- [What this task involves]: Count the lines below that contain the word "shown". Give only the number.

[Before-and-after change data]
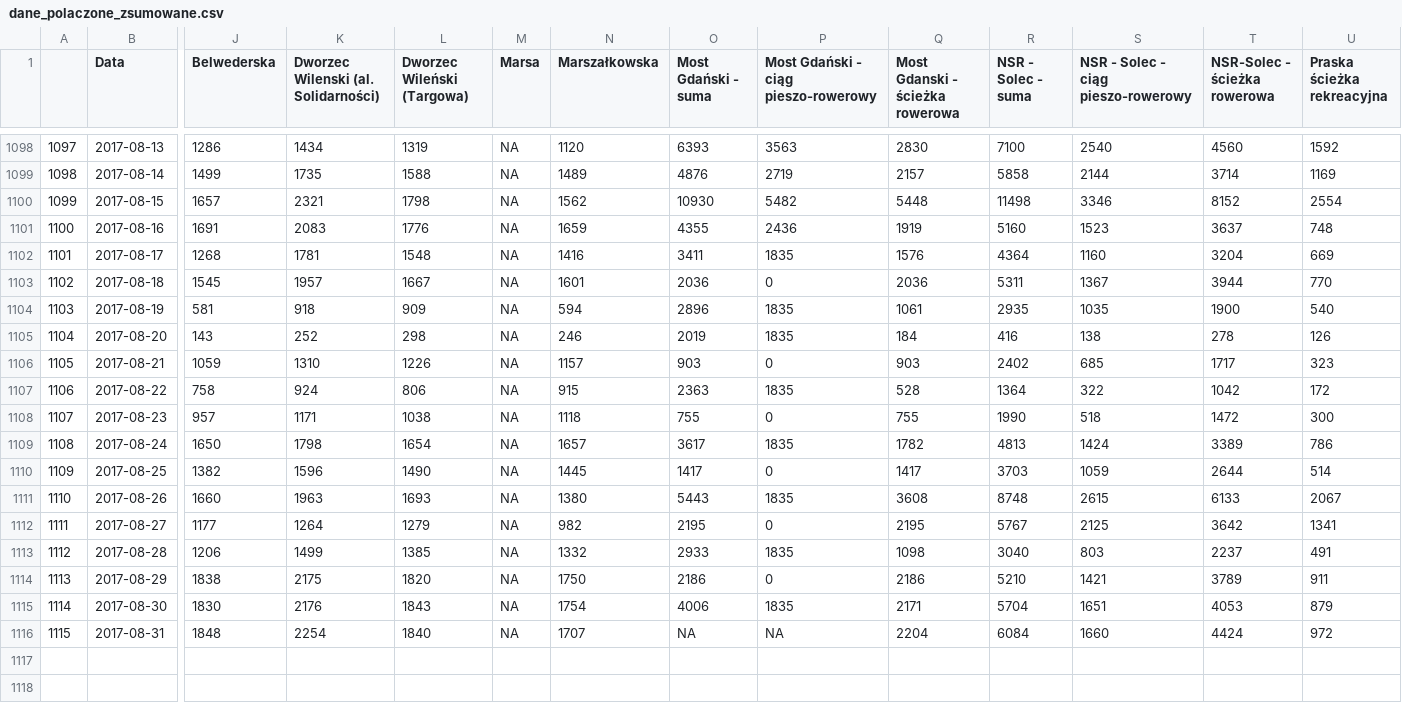
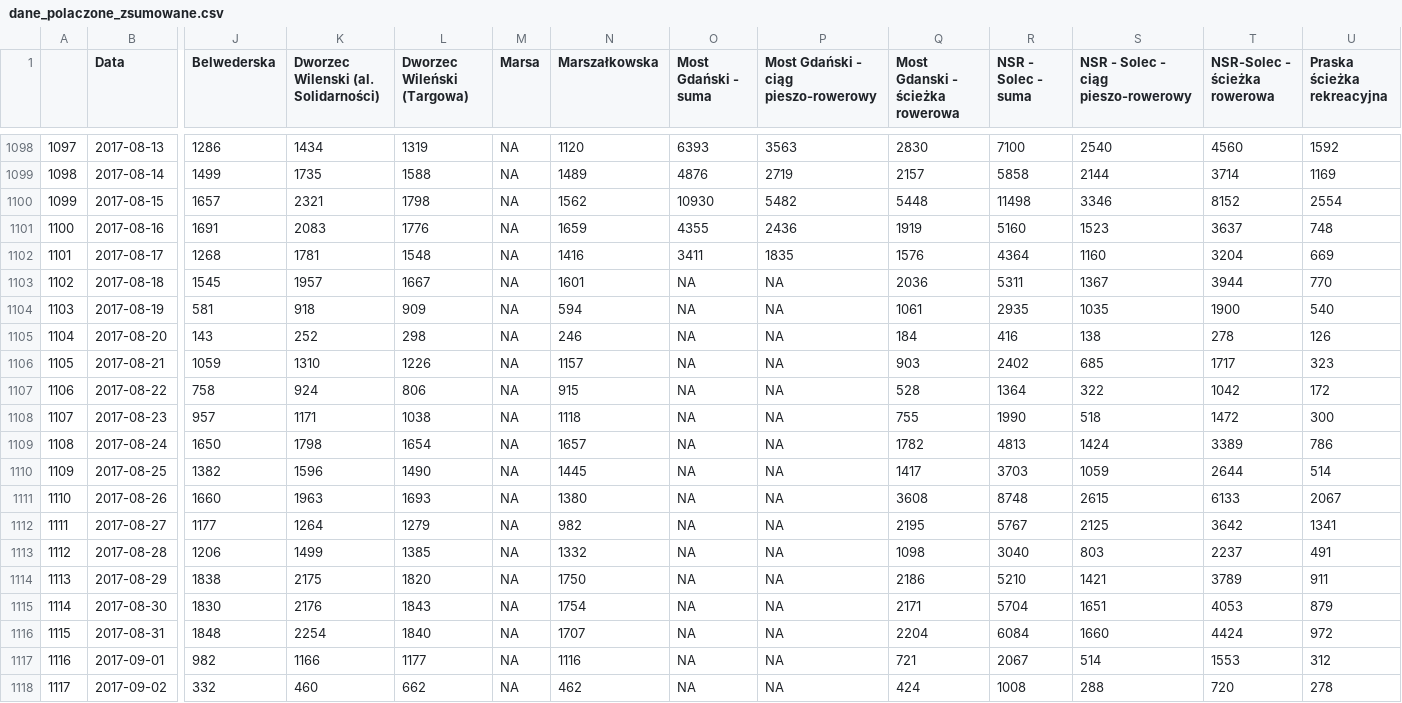
Before and after one commit to pawlowska/shiny-server, a CSV file: rowery/dane/dane_polaczone_zsumowane.csv, drawn as a sheet; only a part is shown, gaps mark what is left out; rows hold the shown columns only; the diff names each change by its address in the sheet, - before the commit and + after, or states it on an @@ line.

```diff
--- a/rowery/dane/dane_polaczone_zsumowane.csv
+++ b/rowery/dane/dane_polaczone_zsumowane.csv
-O1103 (Most Gdański - suma): 2036
+O1103 (Most Gdański - suma): NA
-P1103: 0
+P1103: NA
-O1104 (Most Gdański - suma): 2896
+O1104 (Most Gdański - suma): NA
-P1104:P1105: 1835
+P1104:P1105: NA
-O1105 (Most Gdański - suma): 2019
+O1105 (Most Gdański - suma): NA
-O1106 (Most Gdański - suma): 903
+O1106 (Most Gdański - suma): NA
-P1106: 0
+P1106: NA
-O1107 (Most Gdański - suma): 2363
+O1107 (Most Gdański - suma): NA
-P1107: 1835
+P1107: NA
-O1108 (Most Gdański - suma): 755
+O1108 (Most Gdański - suma): NA
-P1108: 0
+P1108: NA
-O1109 (Most Gdański - suma): 3617
+O1109 (Most Gdański - suma): NA
-P1109: 1835
+P1109: NA
-O1110 (Most Gdański - suma): 1417
+O1110 (Most Gdański - suma): NA
-P1110: 0
+P1110: NA
-O1111 (Most Gdański - suma): 5443
+O1111 (Most Gdański - suma): NA
-P1111: 1835
+P1111: NA
-O1112 (Most Gdański - suma): 2195
+O1112 (Most Gdański - suma): NA
-P1112: 0
+P1112: NA
-O1113 (Most Gdański - suma): 2933
+O1113 (Most Gdański - suma): NA
-P1113: 1835
+P1113: NA
-O1114 (Most Gdański - suma): 2186
+O1114 (Most Gdański - suma): NA
-P1114: 0
+P1114: NA
-O1115 (Most Gdański - suma): 4006
+O1115 (Most Gdański - suma): NA
-P1115: 1835
+P1115: NA
+row 1117: 1116 | 2017-09-01 | 982 | 1166 | 1177 | NA | 1116 | NA | NA | 721 | 2067 | 514 | 1553 | 312
+row 1118: 1117 | 2017-09-02 | 332 | 460 | 662 | NA | 462 | NA | NA | 424 | 1008 | 288 | 720 | 278
```
Also changed, not shown: rowery/dane/dane_polaczone.csv, 7 other files.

- [Solution to this problem]: 2